"Hmmm... another city / colony / civilization management simulator..." - this was the first thought about Reus. Well, that thought turned out to be wrong.
While the game might look simplistic, childish or even shallow, because of the colorful visuals and the concept of giants ruling the world, I promise you - this is not the case. Being a Civilization series veteran, I'm used to deep and complex games. While Reus might not compare with Civilization 5 or other games on that subject, it definitely provides a sophisticated enough mechanism to keep me interested, at least so far. I've been playing for 4-5 hours by now, and I feel like I still have a long way to go before I really learn the game mechanics and master it.
To bottom line this - if you like the genre, get this game. It's well worth it, even at full price ($10).
Update (18 hours total) - this game turned out to be one hell of a pleasant surprise! I'm having a lot of fun with the progression mechanism.
I now have a much better perspective and understanding of the game, so I can give much more information. Skip to the end for a short bottom line, if you don't feel like reading all that text.

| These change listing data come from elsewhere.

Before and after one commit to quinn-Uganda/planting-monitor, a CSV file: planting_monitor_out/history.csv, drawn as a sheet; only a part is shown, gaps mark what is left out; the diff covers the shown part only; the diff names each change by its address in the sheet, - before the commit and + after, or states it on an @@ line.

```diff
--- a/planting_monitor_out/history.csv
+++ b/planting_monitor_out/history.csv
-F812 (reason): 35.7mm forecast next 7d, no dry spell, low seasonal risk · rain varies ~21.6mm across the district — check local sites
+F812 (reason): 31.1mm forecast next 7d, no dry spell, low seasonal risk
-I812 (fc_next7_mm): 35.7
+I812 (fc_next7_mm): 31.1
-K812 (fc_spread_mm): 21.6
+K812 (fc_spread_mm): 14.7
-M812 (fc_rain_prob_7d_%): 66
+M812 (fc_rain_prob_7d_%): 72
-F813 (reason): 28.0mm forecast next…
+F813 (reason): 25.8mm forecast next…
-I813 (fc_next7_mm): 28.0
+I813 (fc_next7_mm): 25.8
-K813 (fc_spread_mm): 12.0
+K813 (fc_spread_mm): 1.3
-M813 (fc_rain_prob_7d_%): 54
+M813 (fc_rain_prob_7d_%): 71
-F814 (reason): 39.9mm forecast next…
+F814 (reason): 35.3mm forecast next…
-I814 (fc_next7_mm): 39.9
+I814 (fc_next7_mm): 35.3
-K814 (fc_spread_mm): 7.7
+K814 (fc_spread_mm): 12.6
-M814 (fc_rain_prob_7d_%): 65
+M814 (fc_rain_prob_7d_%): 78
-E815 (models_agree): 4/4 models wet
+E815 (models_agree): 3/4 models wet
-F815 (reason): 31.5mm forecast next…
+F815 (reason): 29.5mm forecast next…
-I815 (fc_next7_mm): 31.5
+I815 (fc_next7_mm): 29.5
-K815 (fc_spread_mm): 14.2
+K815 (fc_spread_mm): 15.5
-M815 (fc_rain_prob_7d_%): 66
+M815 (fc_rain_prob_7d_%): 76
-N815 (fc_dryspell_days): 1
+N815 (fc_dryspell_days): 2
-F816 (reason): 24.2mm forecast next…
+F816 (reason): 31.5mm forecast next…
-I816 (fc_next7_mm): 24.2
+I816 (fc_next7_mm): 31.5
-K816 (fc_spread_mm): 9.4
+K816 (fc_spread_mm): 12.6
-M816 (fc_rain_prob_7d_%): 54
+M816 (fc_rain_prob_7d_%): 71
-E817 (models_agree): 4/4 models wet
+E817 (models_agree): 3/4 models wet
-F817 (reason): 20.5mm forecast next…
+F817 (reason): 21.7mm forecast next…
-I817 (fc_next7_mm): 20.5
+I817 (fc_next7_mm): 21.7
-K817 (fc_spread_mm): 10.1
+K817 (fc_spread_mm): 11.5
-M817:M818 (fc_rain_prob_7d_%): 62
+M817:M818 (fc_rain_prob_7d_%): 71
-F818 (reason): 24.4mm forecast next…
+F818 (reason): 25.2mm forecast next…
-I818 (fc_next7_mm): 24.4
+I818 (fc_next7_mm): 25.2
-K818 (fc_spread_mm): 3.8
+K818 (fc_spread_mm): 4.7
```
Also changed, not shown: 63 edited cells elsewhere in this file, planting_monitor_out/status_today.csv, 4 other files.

The idea in the game is to contribute to the developement of the colonies by supplying resources and improvements, mainly plants, animals and minerals of different sorts. But in order to unlock the better, more advanced resources and improvements (called "aspects" ingame), you must explore and use the more basic options, or you can't progress and reach the advanced stuff. Needless to say, I guess, that the more advanced your giants are, the bigger and more prosperous colonies they can sustain, support and control. ...yes, control. Sometimes a colony gets greedy and arrogant and attacks your giants, and needs a good kick in the ♥♥♥. In some cases it's even necessary to destroy a colony, if it looks hopeless.
Also, the humans in the colonies will try and develope projects of different sorts, and you're supposed to help them meet the required criteria (if you want that project to succeed). The trick is to choose the optimal combination of resources to supply to the colony, factoring in the resource's position, its level, and the level of synergy it might or might not have with other resources nearby, plus the project's criteria, of course. So far, most projects need specific amounts of either food, wealth or technology or any combination of them. Some projects, though, will also require one or more unusual conditions, such as winning a war with another colony or having another colony completely destroyed (either by going to war or by "divine intervention").
There are more aspects to the game, some of which I don't fully understand myself yet, but I promise to update if I feel l learn something important enough. For one, you have time limits, both for the "Era" type of game (what I've been playing so far) and for the projects. Obviously, it complicates things.
Anyway, to summarize this update - this game is way more complex and rewarding than it seems, or at least more than it seemed to me at first. If you like strategy and colony management, get it, definitely worth it!
Posted: October 7th, 2013